Photographed in the Whitney Museum of American Art in NYC.

“Mom, I’m Gay”

Mom I'm Gay
Photo By Gail

Hey, if you need to find a way to come out to your Mom, and she is also a Star Wars Fan, maybe you can do so via this fun poster, which I spotted on Gansevoort Street out front of the Whitney Museum. You can buy this piece, and other work by artist Denis Ouch via Artfinder at This Link.

Modern Art Monday Present: Arshile Gorky, The Artist and His Mother

Arshile Gorky The Artist and His Mother
Photo By Gail

Arshile Gorky (1904 – 1948) based this portrait of himself and his mother on a photograph taken in his native Armenia in 1912, when he was eight years old. Three years later, during the Ottoman Turk campaign of ethnic cleansing against the Armenians, Gorky, his mother and his younger sister all survived a death march. Tragically, his mother never recovered her health. She died in 1919 from starvation — one of the estimated one million to one and a half million victims of what is now widely referred to as the Armenian genocide.  The following year, at the age of fifteen Gorky emigrated to the United States with his sister. As Gorky established his career as an artist, he became preoccupied with the photograph. The Artist and His Mother, made over the span of ten years (1926 – 1936) does not attempt to reproduce the camera’s image precisely, but instead reduces it to broad areas of muted, softly brushed color. The mask-like faces and undefined hands of the figures at once suggest their loss of physical connection and the difficulty of accessing memories over time.

Photographed in the Whitney Museum in NYC.

Modern Art Monday Presents: Raphael Soyer, Office Girls

Office Girls
Photo By Gail

As an astute observer of Depression-era New York, Raphael Soyer (1899 – 1987) evoked the inner lives on anonymous city dwellers. His paintings frequently depict the new generation of female workers that he encountered in his Union Square neighborhood. Leaving the home for secretarial and clerical jobs, these woman depicted in Office Girls (1936) achieved an independence that was unprecedented for women of the period, even while unemployment remained high among men.

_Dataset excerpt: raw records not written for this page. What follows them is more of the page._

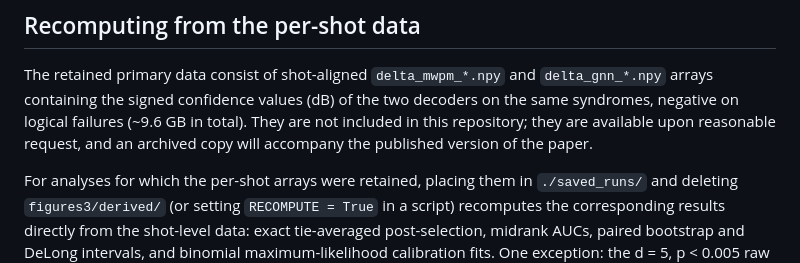
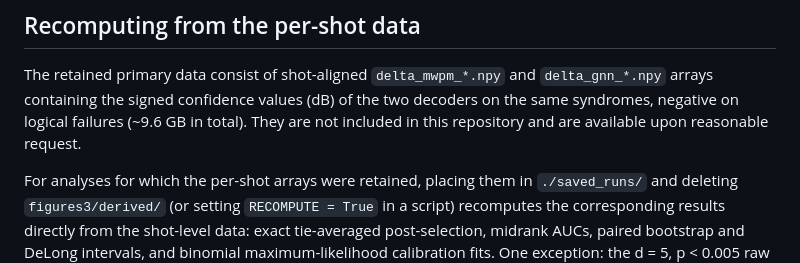
Before and after one commit to DavidDentelski/GNN-confidence-score, a Markdown page: README.md, the part around the change. GitHub-like rendering.

```diff
--- a/README.md
+++ b/README.md
@@ -36,9 +36,7 @@ Requirements: Python ≥ 3.9 with `numpy`, `scipy`, `matplotlib`.
 The retained primary data consist of shot-aligned `delta_mwpm_*.npy` and
 `delta_gnn_*.npy` arrays containing the signed confidence values (dB) of the
 two decoders on the same syndromes, negative on logical failures (~9.6 GB in
-total). They are not included in this repository; they are available upon
-reasonable request, and an archived copy will accompany the published version
-of the paper.
+total). They are not included in this repository and are available upon reasonable request.
 
 For analyses for which the per-shot arrays were retained, placing them in
 `./saved_runs/` and deleting `figures3/derived/` (or setting
```
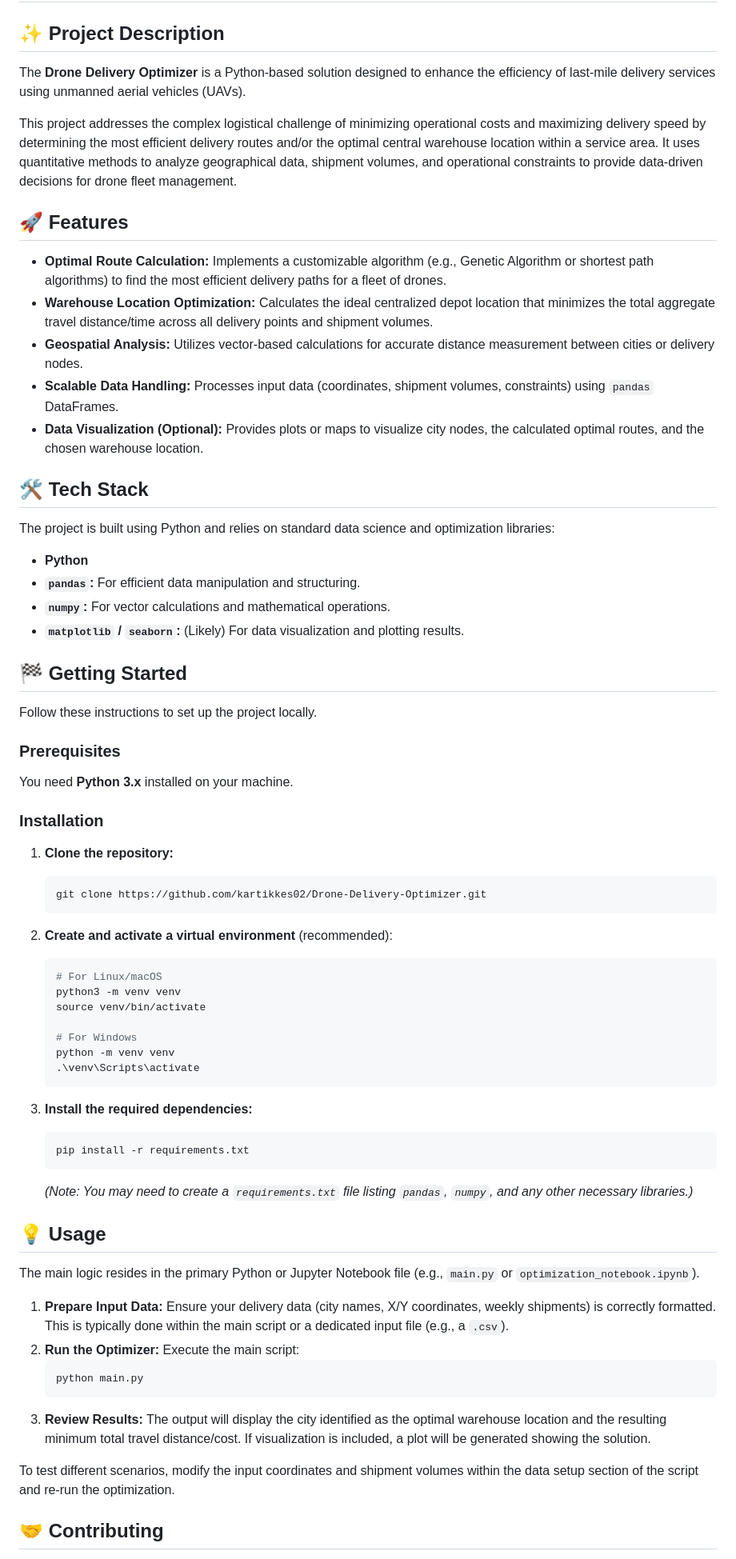
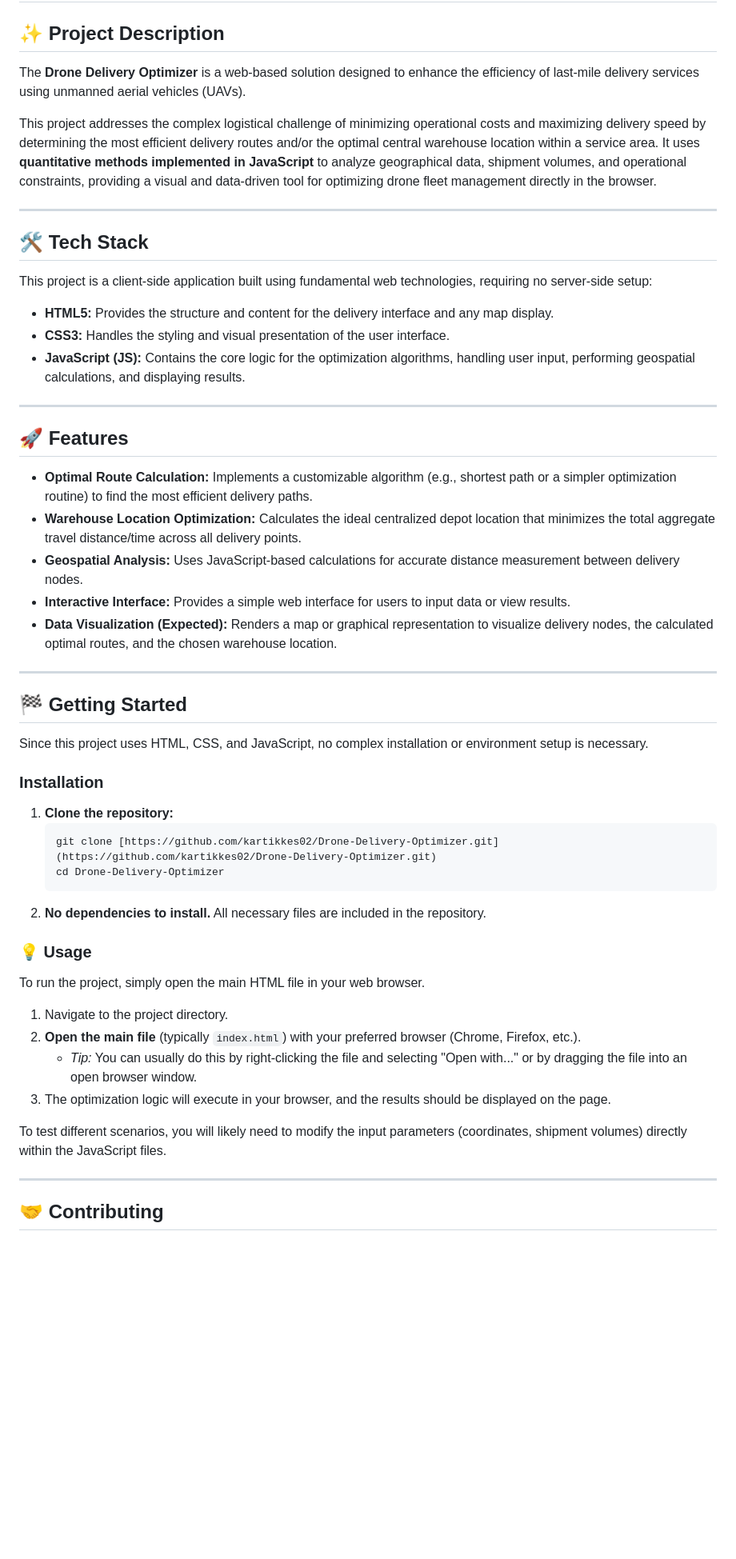
Before and after one commit to kartikkes02/Drone-Delivery-Optimizer, a Markdown page: README.md, the part around one of its changes. Shown at 80% size. Drawn GitHub-style; blank space fills up the shorter version.

Commit message:
Revise README for web-based implementation and JS
Updated project description to reflect the web-based implementation and JavaScript usage. Revised features and usage instructions to align with the new tech stack.

````diff
--- a/README.md
+++ b/README.md
@@ -2,71 +2,57 @@
 
 ## ✨ Project Description
 
-The **Drone Delivery Optimizer** is a Python-based solution designed to enhance the efficiency of last-mile delivery services using unmanned aerial vehicles (UAVs).
+The **Drone Delivery Optimizer** is a web-based solution designed to enhance the efficiency of last-mile delivery services using unmanned aerial vehicles (UAVs).
 
-This project addresses the complex logistical challenge of minimizing operational costs and maximizing delivery speed by determining the most efficient delivery routes and/or the optimal central warehouse location within a service area. It uses quantitative methods to analyze geographical data, shipment volumes, and operational constraints to provide data-driven decisions for drone fleet management.
+This project addresses the complex logistical challenge of minimizing operational costs and maximizing delivery speed by determining the most efficient delivery routes and/or the optimal central warehouse location within a service area. It uses **quantitative methods implemented in JavaScript** to analyze geographical data, shipment volumes, and operational constraints, providing a visual and data-driven tool for optimizing drone fleet management directly in the browser.
+
+---
+
+## 🛠️ Tech Stack
+
+This project is a client-side application built using fundamental web technologies, requiring no server-side setup:
+
+* **HTML5:** Provides the structure and content for the delivery interface and any map display.
+* **CSS3:** Handles the styling and visual presentation of the user interface.
+* **JavaScript (JS):** Contains the core logic for the optimization algorithms, handling user input, performing geospatial calculations, and displaying results.
+
+---
 
 ## 🚀 Features
 
-* **Optimal Route Calculation:** Implements a customizable algorithm (e.g., Genetic Algorithm or shortest path algorithms) to find the most efficient delivery paths for a fleet of drones.
-* **Warehouse Location Optimization:** Calculates the ideal centralized depot location that minimizes the total aggregate travel distance/time across all delivery points and shipment volumes.
-* **Geospatial Analysis:** Utilizes vector-based calculations for accurate distance measurement between cities or delivery nodes.
-* **Scalable Data Handling:** Processes input data (coordinates, shipment volumes, constraints) using `pandas` DataFrames.
-* **Data Visualization (Optional):** Provides plots or maps to visualize city nodes, the calculated optimal routes, and the chosen warehouse location.
+* **Optimal Route Calculation:** Implements a customizable algorithm (e.g., shortest path or a simpler optimization routine) to find the most efficient delivery paths.
+* **Warehouse Location Optimization:** Calculates the ideal centralized depot location that minimizes the total aggregate travel distance/time across all delivery points.
+* **Geospatial Analysis:** Uses JavaScript-based calculations for accurate distance measurement between delivery nodes.
+* **Interactive Interface:** Provides a simple web interface for users to input data or view results.
+* **Data Visualization (Expected):** Renders a map or graphical representation to visualize delivery nodes, the calculated optimal routes, and the chosen warehouse location.
 
-## 🛠️ Tech Stack
-
-The project is built using Python and relies on standard data science and optimization libraries:
-
-* **Python**
-* **`pandas`:** For efficient data manipulation and structuring.
-* **`numpy`:** For vector calculations and mathematical operations.
-* **`matplotlib` / `seaborn`:** (Likely) For data visualization and plotting results.
+---
 
 ## 🏁 Getting Started
 
-Follow these instructions to set up the project locally.
-
-### Prerequisites
-
-You need **Python 3.x** installed on your machine.
+Since this project uses HTML, CSS, and JavaScript, no complex installation or environment setup is necessary.
 
 ### Installation
 
 1.  **Clone the repository:**
     ```bash
-    git clone https://github.com/kartikkes02/Drone-Delivery-Optimizer.git
+    git clone [https://github.com/kartikkes02/Drone-Delivery-Optimizer.git](https://github.com/kartikkes02/Drone-Delivery-Optimizer.git)
+    cd Drone-Delivery-Optimizer
     ```
+2.  **No dependencies to install.** All necessary files are included in the repository.
 
-2.  **Create and activate a virtual environment** (recommended):
-    ```bash
-    # For Linux/macOS
-    python3 -m venv venv
-    source venv/bin/activate
+### 💡 Usage
 
-    # For Windows
-    python -m venv venv
-    .\venv\Scripts\activate
-    ```
+To run the project, simply open the main HTML file in your web browser.
 
-3.  **Install the required dependencies:**
-    ```bash
-    pip install -r requirements.txt
-    ```
-    *(Note: You may need to create a `requirements.txt` file listing `pandas`, `numpy`, and any other necessary libraries.)*
+1.  Navigate to the project directory.
+2.  **Open the main file** (typically `index.html`) with your preferred browser (Chrome, Firefox, etc.).
+    * *Tip:* You can usually do this by right-clicking the file and selecting "Open with..." or by dragging the file into an open browser window.
+3.  The optimization logic will execute in your browser, and the results should be displayed on the page.
 
-## 💡 Usage
+To test different scenarios, you will likely need to modify the input parameters (coordinates, shipment volumes) directly within the JavaScript files.
 
-The main logic resides in the primary Python or Jupyter Notebook file (e.g., `main.py` or `optimization_notebook.ipynb`).
-
-1.  **Prepare Input Data:** Ensure your delivery data (city names, X/Y coordinates, weekly shipments) is correctly formatted. This is typically done within the main script or a dedicated input file (e.g., a `.csv`).
-2.  **Run the Optimizer:** Execute the main script:
-    ```bash
-    python main.py
-    ```
-3.  **Review Results:** The output will display the city identified as the optimal warehouse location and the resulting minimum total travel distance/cost. If visualization is included, a plot will be generated showing the solution.
-
-To test different scenarios, modify the input coordinates and shipment volumes within the data setup section of the script and re-run the optimization.
+---
 
 ## 🤝 Contributing
 
````
Also changed, not shown: other parts of README.md (+6 -4 lines).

While his artist colleagues usually portrayed these young women in optimistic terms, Soyer’s composition strikes a more ambivalent tone. Squeezed between a throng of rushing female workers and a glowering man, the central woman looks out at the viewer with a gaze that is at once weary and unflinching.

Photographed in the Whitney Museum on NYC.

Larry Bell’s Pacific Red II at the Whitney Museum

Pacific Red II

Larry Bell has exploited the transparency and reflectivity of glass to great effect since the beginning of his career, when he inserted a square piece of glass into a painting and titled it Ghost Box (1962).  Pacific Red II (2017)

Pacific Red II

Pacific Red II

Over the years, Bell has developed coating and laminating techniques in order to tint his sculptures or imbue them with metallic or smoky finishes.

Pacific Red II

Pacific Red II

Here on the Whitney Museum 5th floor outdoor terrace, Bell has installed Pacific Red II (2017), a work consisting of six laminated glass cubes, each measuring six-by-eight feet, and enclosing another six-by-four foot glass box.

Pacific Red II

Pacific Red II

The multiple surface interplay and respond to their urban surroundings, when glass towers abound.

Pacific Red II

Pacific Red II

Read more about the painstakingly brutal installation process of Pacific Red II, and see a video, at This Link.

Pacific Red II